Reprinted with permission from The Christian Science Monitor
The MY HERO Project (myhero.com)
The pocketbook case for EVs
by The Christian Science Monitor's Editorial Board
Electric vehicles have been thought of as only for the wealthy or environmentally conscious. But that thinking is being challenged by a coming new generation of affordable and earth-friendly cars.
Who would have imagined back in the late 20th century that ordinary folks would carry powerful computers in their pockets or purses that would open up new ways of communicating? Yet today even people of modest means wouldn’t do without their smartphones.
A Nissan Leaf electric car is shown at the North American international Auto Show in Detroit in January 2018. The 2019 Leaf Plus has an EPA range estimate of 226 miles. Other electric cars with a 200-plus mile range include the Chevrolet Bolt (238 miles), the Kia Niro (239 miles), and the Hyundai Kona (258 miles).Reuters/Brendan McDermid/FileOwning an electric vehicle (EV) now may seem just as expensive and unnecessary as a smartphone did back then. But as is often the case, technology and innovation move faster than public perceptions.
If Americans today think about EVs at all, they are likely to assume EVs are expensive and, perhaps most worrying, that their batteries will run down and leave them stranded (a concern often called “range anxiety”).
But the first assumption is already largely wrong, and the second is fast becoming so.
In the next few years a slew of new EVs from nearly every major world automaker will be arriving on dealer lots.

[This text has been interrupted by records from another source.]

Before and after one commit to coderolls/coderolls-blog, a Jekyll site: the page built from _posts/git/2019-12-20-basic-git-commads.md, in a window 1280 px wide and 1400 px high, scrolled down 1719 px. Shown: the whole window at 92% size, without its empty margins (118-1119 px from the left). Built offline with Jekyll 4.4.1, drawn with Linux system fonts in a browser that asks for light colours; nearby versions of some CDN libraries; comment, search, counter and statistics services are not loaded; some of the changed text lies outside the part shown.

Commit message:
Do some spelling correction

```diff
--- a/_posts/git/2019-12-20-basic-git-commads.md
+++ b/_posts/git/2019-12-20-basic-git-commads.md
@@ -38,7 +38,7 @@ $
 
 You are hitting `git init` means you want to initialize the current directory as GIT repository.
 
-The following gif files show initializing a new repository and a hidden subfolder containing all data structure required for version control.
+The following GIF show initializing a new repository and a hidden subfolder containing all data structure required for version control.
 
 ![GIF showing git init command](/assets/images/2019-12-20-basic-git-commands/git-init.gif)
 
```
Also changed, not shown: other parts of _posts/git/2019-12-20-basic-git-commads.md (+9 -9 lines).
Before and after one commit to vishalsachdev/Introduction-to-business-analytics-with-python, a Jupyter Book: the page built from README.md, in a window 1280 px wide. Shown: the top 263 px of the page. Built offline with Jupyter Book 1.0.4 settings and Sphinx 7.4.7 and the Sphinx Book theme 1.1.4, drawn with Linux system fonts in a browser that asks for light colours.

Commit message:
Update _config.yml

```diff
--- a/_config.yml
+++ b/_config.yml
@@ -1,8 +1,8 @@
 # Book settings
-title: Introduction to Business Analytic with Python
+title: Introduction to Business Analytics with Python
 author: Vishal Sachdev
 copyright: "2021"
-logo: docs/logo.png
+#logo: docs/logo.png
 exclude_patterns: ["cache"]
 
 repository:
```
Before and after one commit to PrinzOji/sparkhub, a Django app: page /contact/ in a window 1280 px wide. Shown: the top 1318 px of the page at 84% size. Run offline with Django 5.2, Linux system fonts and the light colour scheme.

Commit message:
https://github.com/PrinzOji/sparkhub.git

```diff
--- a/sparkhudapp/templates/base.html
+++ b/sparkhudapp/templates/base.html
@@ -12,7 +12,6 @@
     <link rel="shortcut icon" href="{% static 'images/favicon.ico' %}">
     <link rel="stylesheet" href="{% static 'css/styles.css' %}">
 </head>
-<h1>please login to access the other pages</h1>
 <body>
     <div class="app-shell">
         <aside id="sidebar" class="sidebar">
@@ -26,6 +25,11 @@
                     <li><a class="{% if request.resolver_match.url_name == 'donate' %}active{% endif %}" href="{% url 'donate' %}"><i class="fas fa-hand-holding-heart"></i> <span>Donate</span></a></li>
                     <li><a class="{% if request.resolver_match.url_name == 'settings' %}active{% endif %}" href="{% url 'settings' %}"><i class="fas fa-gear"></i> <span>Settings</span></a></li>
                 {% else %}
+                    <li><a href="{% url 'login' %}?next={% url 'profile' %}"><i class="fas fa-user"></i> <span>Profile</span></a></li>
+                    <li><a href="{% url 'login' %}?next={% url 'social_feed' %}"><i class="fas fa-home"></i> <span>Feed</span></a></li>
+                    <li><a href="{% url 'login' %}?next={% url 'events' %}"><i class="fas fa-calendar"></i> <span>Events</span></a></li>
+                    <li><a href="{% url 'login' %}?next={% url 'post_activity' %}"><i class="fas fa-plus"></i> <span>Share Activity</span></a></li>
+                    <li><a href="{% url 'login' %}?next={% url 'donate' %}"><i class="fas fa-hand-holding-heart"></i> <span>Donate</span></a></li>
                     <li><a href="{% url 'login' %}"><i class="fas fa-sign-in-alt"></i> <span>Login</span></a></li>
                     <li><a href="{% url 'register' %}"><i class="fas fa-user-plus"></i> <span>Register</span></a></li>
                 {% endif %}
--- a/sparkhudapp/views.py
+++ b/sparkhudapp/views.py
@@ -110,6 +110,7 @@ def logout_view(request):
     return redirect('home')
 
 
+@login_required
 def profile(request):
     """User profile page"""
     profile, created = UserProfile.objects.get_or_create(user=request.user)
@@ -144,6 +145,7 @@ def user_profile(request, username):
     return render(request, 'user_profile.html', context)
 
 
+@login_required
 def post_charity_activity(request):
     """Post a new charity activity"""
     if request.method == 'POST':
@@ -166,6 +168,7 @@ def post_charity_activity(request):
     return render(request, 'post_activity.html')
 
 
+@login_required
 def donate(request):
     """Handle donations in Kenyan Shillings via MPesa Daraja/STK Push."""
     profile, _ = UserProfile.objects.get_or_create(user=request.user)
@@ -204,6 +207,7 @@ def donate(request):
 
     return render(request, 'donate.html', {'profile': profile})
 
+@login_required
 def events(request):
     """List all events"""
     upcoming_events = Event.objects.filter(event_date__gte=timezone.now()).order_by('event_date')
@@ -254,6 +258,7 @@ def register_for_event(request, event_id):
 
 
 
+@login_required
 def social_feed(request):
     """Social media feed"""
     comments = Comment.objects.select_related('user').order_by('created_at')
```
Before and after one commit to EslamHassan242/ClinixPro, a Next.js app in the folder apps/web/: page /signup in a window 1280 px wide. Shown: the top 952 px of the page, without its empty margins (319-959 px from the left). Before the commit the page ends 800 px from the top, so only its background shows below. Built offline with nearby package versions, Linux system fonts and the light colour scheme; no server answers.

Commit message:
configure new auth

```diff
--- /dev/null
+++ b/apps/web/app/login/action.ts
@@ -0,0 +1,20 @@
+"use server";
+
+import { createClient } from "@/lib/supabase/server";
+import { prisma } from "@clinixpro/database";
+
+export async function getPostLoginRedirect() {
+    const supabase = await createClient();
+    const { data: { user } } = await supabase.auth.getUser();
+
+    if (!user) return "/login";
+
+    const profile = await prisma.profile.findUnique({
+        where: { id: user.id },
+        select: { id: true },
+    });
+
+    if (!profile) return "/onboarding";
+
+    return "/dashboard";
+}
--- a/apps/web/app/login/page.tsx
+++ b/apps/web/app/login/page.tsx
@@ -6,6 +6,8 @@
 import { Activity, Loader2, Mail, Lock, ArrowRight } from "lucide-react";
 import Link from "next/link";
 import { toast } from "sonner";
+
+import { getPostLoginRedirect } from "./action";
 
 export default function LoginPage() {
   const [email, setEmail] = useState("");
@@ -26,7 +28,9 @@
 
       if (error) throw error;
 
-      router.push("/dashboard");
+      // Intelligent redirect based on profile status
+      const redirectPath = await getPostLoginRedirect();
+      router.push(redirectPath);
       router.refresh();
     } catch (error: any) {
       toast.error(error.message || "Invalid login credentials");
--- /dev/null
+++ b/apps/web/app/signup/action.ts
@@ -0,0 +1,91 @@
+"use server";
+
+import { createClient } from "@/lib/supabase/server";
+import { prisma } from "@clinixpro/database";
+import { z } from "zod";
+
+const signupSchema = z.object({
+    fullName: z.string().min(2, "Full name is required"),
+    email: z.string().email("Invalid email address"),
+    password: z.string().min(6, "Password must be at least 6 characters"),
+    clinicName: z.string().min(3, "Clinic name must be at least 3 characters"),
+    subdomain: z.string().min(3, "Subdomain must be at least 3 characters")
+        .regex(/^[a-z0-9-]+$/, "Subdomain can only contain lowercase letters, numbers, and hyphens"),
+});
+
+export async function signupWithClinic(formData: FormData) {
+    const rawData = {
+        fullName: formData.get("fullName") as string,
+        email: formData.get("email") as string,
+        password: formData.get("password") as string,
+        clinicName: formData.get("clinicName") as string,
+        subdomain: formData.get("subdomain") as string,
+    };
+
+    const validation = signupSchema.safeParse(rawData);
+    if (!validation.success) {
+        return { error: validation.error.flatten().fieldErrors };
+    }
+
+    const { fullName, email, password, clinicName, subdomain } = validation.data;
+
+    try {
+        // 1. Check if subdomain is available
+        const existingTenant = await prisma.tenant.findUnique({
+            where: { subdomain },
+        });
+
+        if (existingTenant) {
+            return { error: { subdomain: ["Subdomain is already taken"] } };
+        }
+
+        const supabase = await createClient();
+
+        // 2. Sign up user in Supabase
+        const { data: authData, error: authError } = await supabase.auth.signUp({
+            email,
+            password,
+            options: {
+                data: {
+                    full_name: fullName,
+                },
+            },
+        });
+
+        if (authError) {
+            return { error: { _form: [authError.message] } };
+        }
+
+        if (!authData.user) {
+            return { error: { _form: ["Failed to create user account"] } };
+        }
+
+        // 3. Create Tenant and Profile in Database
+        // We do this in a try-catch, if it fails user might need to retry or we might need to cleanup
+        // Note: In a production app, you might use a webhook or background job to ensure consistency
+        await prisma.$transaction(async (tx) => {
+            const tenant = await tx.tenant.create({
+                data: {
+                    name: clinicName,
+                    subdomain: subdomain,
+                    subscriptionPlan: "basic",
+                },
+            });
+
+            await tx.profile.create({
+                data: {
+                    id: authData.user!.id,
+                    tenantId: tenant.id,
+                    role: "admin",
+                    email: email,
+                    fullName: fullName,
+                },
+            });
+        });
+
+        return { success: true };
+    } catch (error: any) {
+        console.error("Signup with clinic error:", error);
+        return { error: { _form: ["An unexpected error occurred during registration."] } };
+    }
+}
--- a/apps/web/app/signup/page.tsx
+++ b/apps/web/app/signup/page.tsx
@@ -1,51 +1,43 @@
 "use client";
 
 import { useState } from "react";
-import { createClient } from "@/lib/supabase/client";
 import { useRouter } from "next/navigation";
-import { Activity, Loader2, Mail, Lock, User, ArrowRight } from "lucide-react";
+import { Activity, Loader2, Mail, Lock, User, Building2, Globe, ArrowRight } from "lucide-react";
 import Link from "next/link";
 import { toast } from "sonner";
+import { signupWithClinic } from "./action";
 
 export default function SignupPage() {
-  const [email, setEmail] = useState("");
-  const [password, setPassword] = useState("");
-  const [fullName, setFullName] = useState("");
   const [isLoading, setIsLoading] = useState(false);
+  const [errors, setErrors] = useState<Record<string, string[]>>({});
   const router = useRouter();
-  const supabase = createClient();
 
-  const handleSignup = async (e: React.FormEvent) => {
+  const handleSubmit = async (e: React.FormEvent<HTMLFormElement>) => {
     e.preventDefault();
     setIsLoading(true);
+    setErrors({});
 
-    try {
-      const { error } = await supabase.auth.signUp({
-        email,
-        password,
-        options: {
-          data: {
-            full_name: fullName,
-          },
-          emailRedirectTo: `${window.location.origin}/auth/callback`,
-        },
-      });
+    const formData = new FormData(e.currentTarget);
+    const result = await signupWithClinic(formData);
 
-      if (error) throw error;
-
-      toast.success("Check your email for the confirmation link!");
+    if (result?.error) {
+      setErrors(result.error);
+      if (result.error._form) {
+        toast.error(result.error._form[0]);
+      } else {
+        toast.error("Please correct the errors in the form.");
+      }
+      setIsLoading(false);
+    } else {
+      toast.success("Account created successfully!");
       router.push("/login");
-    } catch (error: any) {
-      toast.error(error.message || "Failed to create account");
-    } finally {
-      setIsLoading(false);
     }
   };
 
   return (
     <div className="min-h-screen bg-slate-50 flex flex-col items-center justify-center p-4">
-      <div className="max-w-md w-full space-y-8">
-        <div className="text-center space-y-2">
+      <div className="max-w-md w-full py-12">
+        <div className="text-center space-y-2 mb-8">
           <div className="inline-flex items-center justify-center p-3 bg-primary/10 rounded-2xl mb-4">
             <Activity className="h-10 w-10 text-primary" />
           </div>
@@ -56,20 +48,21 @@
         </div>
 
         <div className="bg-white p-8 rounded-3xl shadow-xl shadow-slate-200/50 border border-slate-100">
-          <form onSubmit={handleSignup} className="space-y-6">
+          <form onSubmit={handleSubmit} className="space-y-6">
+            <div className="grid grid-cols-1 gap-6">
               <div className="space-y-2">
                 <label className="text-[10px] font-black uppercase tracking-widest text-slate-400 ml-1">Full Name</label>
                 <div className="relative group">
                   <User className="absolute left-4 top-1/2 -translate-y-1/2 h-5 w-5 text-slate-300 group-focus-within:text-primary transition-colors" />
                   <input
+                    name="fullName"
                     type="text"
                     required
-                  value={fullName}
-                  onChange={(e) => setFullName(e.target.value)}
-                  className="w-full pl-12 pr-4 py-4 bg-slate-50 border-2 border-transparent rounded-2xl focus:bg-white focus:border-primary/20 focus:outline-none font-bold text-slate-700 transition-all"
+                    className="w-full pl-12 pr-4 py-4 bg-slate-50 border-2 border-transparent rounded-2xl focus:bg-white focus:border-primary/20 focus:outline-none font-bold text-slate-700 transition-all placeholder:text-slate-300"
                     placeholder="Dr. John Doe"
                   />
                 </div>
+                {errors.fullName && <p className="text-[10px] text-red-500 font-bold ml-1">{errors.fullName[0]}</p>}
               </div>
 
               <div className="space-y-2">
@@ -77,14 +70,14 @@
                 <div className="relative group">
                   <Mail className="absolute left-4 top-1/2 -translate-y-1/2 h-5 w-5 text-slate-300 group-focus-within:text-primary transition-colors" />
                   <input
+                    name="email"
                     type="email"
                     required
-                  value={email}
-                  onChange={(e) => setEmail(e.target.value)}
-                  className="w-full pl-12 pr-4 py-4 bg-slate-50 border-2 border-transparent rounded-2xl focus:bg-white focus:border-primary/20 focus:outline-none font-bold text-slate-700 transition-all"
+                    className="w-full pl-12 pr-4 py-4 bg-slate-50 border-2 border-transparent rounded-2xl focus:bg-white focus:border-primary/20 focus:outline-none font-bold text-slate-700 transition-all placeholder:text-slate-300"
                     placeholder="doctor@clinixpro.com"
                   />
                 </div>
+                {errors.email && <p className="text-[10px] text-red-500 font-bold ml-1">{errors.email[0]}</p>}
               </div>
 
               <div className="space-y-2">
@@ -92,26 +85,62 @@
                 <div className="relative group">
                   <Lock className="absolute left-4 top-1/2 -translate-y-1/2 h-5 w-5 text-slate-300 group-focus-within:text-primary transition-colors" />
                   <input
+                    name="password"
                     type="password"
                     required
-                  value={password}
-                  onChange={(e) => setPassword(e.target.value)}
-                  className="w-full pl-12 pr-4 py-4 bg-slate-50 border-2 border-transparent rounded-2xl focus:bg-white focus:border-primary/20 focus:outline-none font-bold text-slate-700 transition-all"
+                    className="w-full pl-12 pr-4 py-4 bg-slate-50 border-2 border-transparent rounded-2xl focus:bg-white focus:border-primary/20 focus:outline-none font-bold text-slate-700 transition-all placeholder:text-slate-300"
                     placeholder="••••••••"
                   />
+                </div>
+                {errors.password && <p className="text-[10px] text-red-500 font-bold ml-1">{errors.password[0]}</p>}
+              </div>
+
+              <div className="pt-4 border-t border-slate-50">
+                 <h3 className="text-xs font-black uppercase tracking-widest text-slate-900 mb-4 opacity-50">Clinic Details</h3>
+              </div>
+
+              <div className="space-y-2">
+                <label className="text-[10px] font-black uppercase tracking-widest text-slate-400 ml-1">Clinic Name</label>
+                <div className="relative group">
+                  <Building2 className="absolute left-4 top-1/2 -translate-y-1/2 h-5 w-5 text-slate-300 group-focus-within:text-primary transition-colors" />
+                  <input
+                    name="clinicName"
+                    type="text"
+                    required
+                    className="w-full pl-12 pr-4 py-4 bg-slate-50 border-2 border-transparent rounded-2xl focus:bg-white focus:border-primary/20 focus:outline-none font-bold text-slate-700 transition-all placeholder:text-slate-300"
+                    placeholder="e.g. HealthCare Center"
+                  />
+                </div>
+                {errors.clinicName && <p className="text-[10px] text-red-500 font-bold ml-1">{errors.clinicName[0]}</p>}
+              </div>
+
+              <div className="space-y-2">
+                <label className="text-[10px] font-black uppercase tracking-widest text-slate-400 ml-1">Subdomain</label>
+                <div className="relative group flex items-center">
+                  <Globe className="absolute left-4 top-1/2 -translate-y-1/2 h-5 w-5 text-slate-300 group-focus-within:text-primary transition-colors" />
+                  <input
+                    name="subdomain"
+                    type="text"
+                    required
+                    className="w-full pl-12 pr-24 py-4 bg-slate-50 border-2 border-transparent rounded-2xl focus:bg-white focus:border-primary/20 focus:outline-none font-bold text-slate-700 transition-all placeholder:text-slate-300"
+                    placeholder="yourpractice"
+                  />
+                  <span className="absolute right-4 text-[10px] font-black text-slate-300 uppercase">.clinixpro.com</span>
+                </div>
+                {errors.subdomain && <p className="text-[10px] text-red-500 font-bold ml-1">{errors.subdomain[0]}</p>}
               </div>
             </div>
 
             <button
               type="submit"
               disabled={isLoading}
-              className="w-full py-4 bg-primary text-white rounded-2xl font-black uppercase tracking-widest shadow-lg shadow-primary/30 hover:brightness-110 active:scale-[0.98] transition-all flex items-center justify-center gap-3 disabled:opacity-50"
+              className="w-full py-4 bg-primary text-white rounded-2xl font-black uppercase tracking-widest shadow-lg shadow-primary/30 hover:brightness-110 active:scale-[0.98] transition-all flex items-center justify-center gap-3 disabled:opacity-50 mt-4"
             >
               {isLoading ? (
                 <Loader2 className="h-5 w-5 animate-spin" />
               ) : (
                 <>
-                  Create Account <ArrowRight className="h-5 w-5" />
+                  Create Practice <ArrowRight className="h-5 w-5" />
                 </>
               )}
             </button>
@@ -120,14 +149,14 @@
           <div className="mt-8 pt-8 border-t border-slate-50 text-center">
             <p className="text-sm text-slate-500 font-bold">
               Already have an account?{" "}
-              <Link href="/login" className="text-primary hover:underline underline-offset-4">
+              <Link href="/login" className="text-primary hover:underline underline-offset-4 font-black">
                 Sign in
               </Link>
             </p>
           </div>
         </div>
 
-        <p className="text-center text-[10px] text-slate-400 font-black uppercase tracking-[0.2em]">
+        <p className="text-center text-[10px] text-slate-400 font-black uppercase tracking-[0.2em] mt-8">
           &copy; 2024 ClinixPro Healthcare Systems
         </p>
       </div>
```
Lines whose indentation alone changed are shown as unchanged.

Last year the average price of a new car in the United States topped $35,000. Many new EVs will sell for something close to that – and that’s before subtracting government rebates or tax incentives.
Buyers who look beyond the sticker price to the true cost of ownership find more good news. On average in the US, it costs less than half as much to travel per mile in an EV than in a gas-powered vehicle, according to the US Department of Energy.
EVs also cost much less to maintain than gas-burning vehicles with internal combustion engines, a technology first developed in the 19th century.
And what of range anxiety? While the driving range per charge of the new wave of EVs is over 200 miles, that’s still short of the 400 miles or more vehicles can travel on a tank of gas. But if shoppers look at how far they drive in an average day running errands or commuting, most will find 200 miles is more than enough.
What’s still needed (and on the way) are many more public charging stations that allow EVs to extend their daily range. Cities, states, and private employers are providing more and more of these: California, New Jersey, and New York alone plan to invest $1.3 billion in charging stations. And at least one entrepreneur is using an Uber or Airbnb model to match EV drivers with available nearby public or private charging facilities.
EVs won’t be just sedans, either. An all-electric pickup truck being underwritten by Amazon may be on the streets by next year. And the first company to get an all-electric SUV to market is likely to find it’s a winner.
With the need to cut carbon pollution becoming more urgent each day, a transition from fossil fuels to EVs could be an important part of the solution. Many governments recognize this: Norway aims to ban sales of gas and diesel cars by 2025; India, Ireland, Israel, and the Netherlands by 2030; and Britain by 2040. Volvo will stop making cars that run only on gas or diesel this year, and Volkswagen will follow in 2026.
The meme that owning an EV requires a sacrifice of cash and convenience beyond what most people would be willing to make is fading before our eyes. Environmental stewardship and shopping for the best bargain are about to join hands.